PROBLEM STATEMENT: The records follow. Count the lines holding "Balancing" and give only the number.

Records from a dataset:
▼▼▼

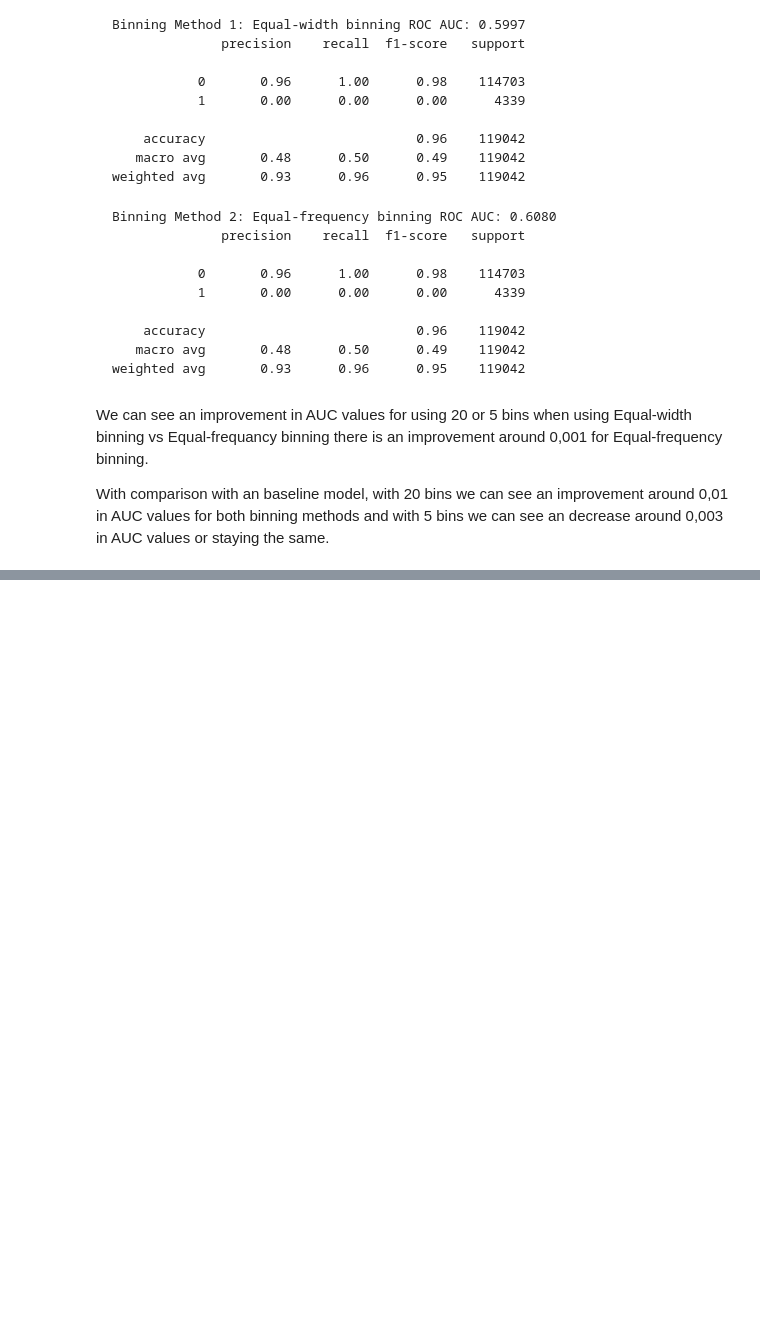
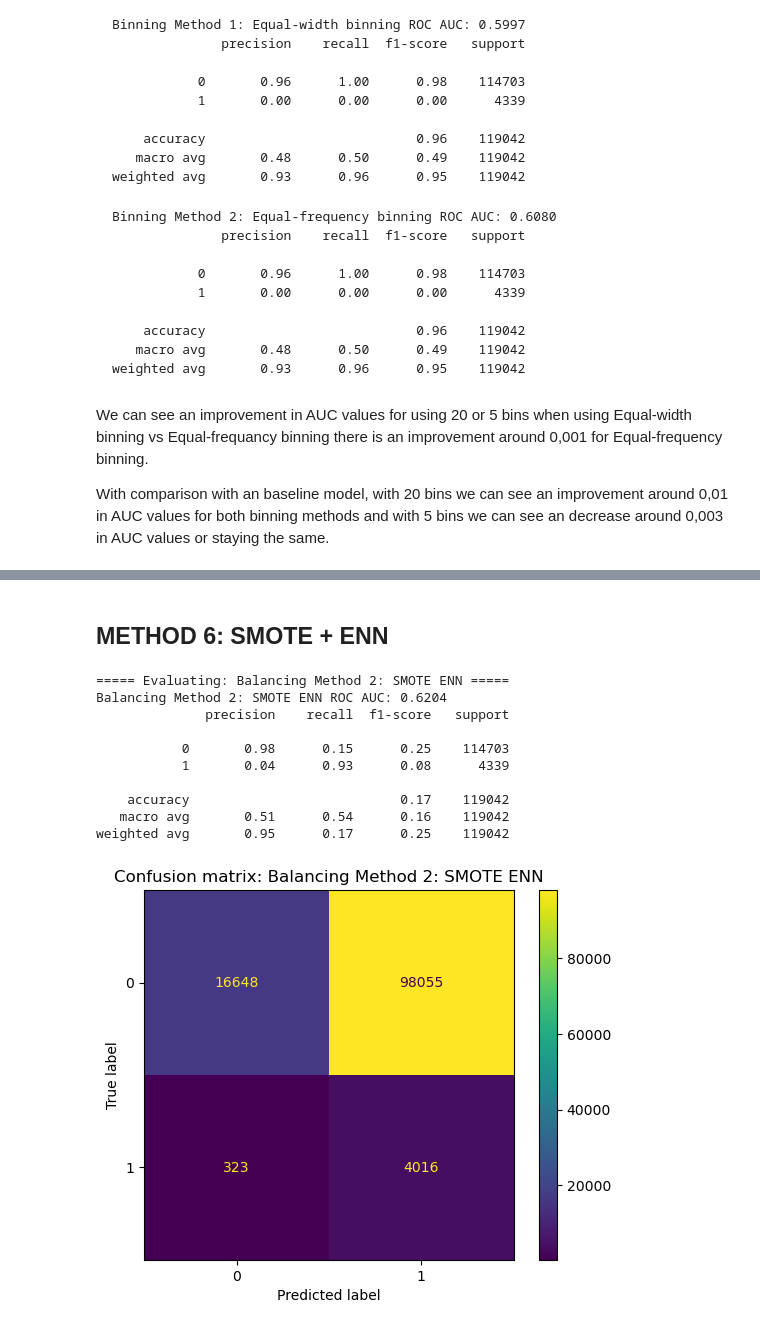
Before and after one commit to cernyfili/CVUT_2526_PDD_2_Data_preprocessing, a Jupyter notebook: 02_homework.ipynb, the cells around one changed output, grey strips where cells are left out. Cells and saved outputs as stored; diff of their text form; code cells hidden in the pictures; blank space fills up the shorter version.

```diff
--- a/02_homework.ipynb
+++ b/02_homework.ipynb
@@ -534,0 +771,46 @@ With comparison with an baseline model, with 20 bins we can see an improvement a
+# %% [markdown]
+## METHOD 6: SMOTE + ENN
+# %%
+from sklearn.preprocessing import OrdinalEncoder
+from imblearn.under_sampling import EditedNearestNeighbours
+from imblearn.combine import SMOTEENN
+
+# smote + enn
+smoteenn = SMOTEENN(
+    random_state=42
+)
+
+categorical_preprocess_smotenc = Pipeline([
+    ('impute',    SimpleImputer(strategy='most_frequent')),
+    ('ordinal',    OrdinalEncoder(handle_unknown='error'))
+])
+# custom preprocessing
+preprocessSmotenc = ColumnTransformer([
+    ('num', numeric_preprocess, other_cols),
+    ('bin', 'passthrough', bin_cols),
+    ('cat', categorical_preprocess_smotenc, cat_cols),
+])
+pipeline = ImbPipeline(steps=[
+    ('preprocess', preprocessSmotenc),
+    ('smote', smoteenn),
+    ('clf', log_clf)
+])
+
+output = evaluate_pipeline(
+    pipeline,
+    X_train, y_train,
+    X_val, y_val,
+    name="Balancing Method 2: SMOTE ENN"
+)
+# %% [output]
+===== Evaluating: Balancing Method 2: SMOTE ENN =====
+Balancing Method 2: SMOTE ENN ROC AUC: 0.6204
+              precision    recall  f1-score   support
+
+           0       0.98      0.15      0.25    114703
+           1       0.04      0.93      0.08      4339
+
+    accuracy                           0.17    119042
+   macro avg       0.51      0.54      0.16    119042
+weighted avg       0.95      0.17      0.25    119042
+[figure, added]
```
Also changed, not shown: parts of 28 cells of this notebook, 1 other file.
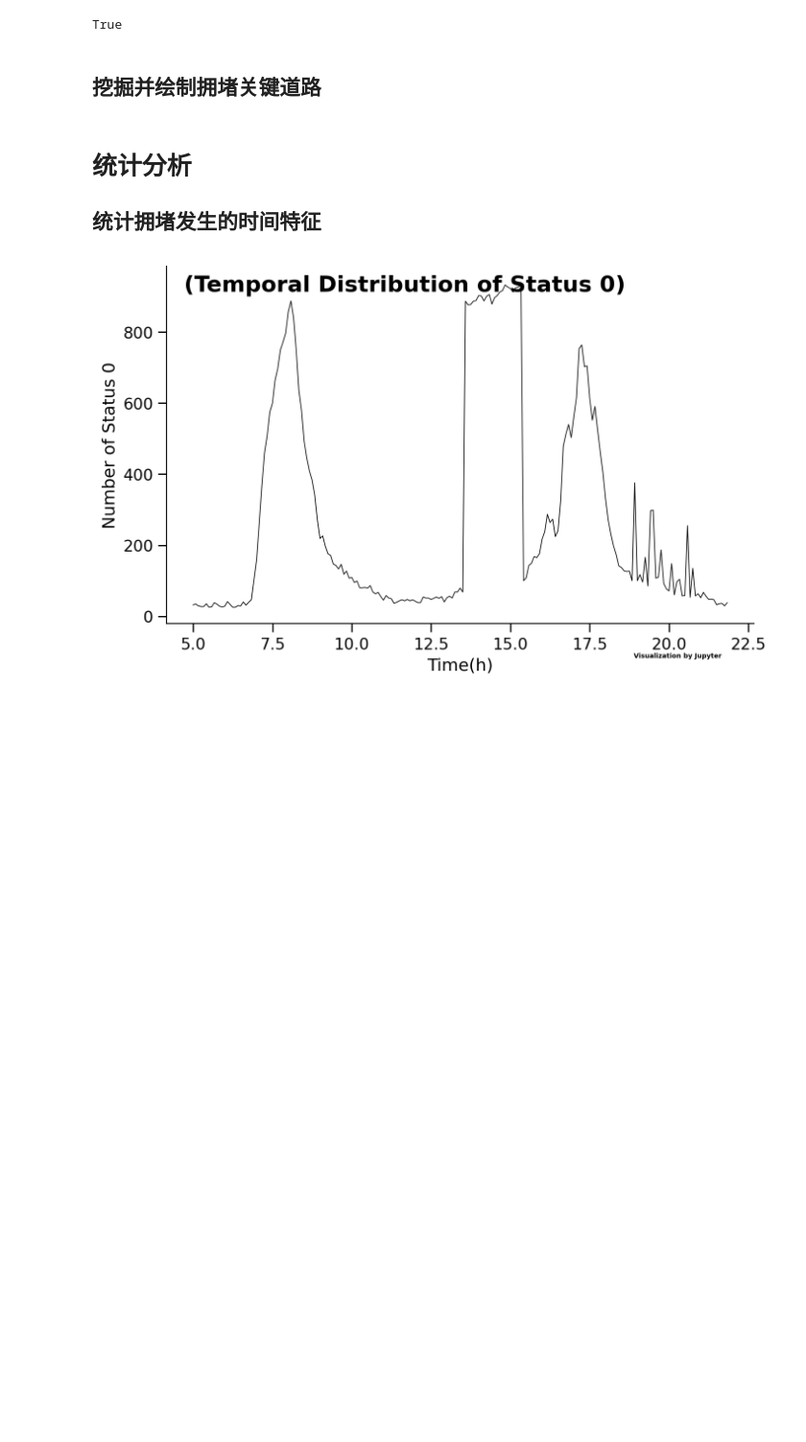
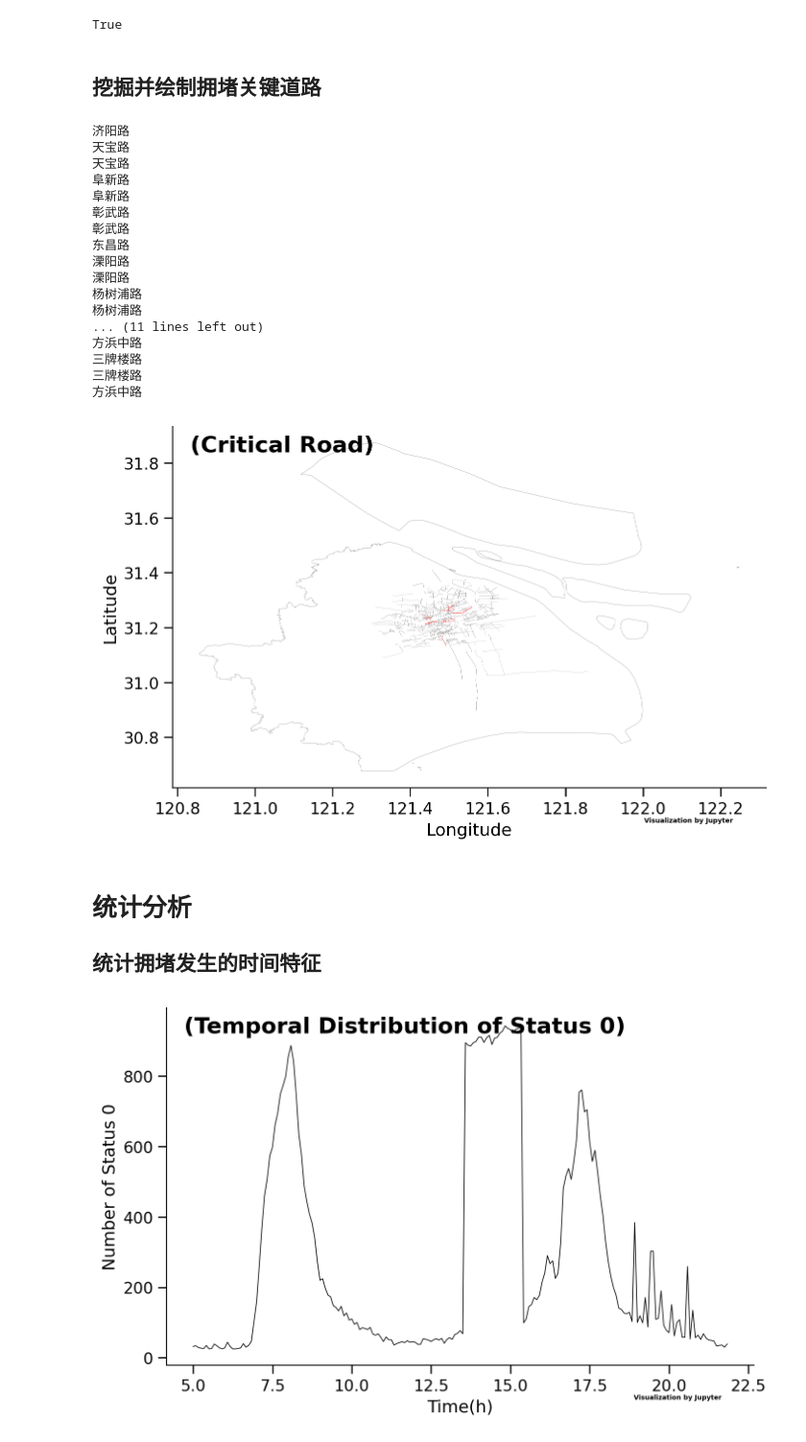
Before and after one commit to lingbai-kong/traffic_data_mining_sh, a Jupyter notebook: main-schema-road-direction.ipynb, the cells around one changed output. Shown at 96% size. Cells and saved outputs as stored; diff of their text form; code cells hidden in the pictures; blank space fills up the shorter version.

```diff
--- a/main-schema-road-direction.ipynb
+++ b/main-schema-road-direction.ipynb
@@ -369,34 +369,54 @@ for i in range(len(adj_matrix)):
     for j in range(len(adj_matrix[i])):
         if i!=j and adj_matrix[i][j]>100:
             master,slave=list(vnodes.keys())[i],list(vnodes.keys())[j]
             if master in influence:
                 influence[master].append((slave,adj_matrix[i][j]))
             else:
                 influence[master]=[(slave,adj_matrix[i][j])]
 
 p=2#要求关键道路至少能影响到2条子孙道路
 import matplotlib.pyplot as plt
 fig,ax = plt.subplots(figsize=(8,5),dpi=200)
 for line in sh_poly_lines:
     ax.plot(line[0],line[1],color='black',linewidth=.1)
 for road in road_zip.keys():
     msg=road_dict[road]
     road_polyline=np.array(msg['polyline'])
     road_polyline=road_polyline.T
     if road[0] in influence and len(influence[road[0]])>=p:
+        print(road[0])
         ax.plot(road_polyline[0],road_polyline[1],color='r',linewidth=.2)
     else:
         ax.plot(road_polyline[0],road_polyline[1],color='gray',linewidth=.1)
 
 ax.tick_params(direction='out',labelsize=12,length=6.5,width=1,top=False,right=False)
 ax.spines['right'].set_visible(False)
 ax.spines['top'].set_visible(False)
 ax.set_ylabel('Latitude',fontsize=13)
 ax.set_xlabel('Longitude',fontsize=13)
 text_font = {'size':'17','weight':'bold','color':'black'}
-ax.text(.03,.93,'(Spatial Distribution of Congestion)',transform = ax.transAxes,fontdict=text_font,zorder=4)
+ax.text(.03,.93,'(Critical Road)',transform = ax.transAxes,fontdict=text_font,zorder=4)
 ax.text(.87,-.08,'\nVisualization by Jupyter',transform = ax.transAxes, ha='center', va='center',fontsize = 5,color='black',fontweight='bold')
 fig.show()
+# %% [output]
+济阳路
+天宝路
+天宝路
+阜新路
+阜新路
+彰武路
+彰武路
+东昌路
+溧阳路
+溧阳路
+杨树浦路
+杨树浦路
+... (11 lines left out)
+方浜中路
+三牌楼路
+三牌楼路
+方浜中路
+[figure, added]
 # %% [markdown]
 # 统计分析
 ## 统计拥堵发生的时间特征
```
Also changed, not shown: parts of 6 cells of this notebook, 3 other files.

▲▲▲

RESPONSE TO THIS EXERCISE: 3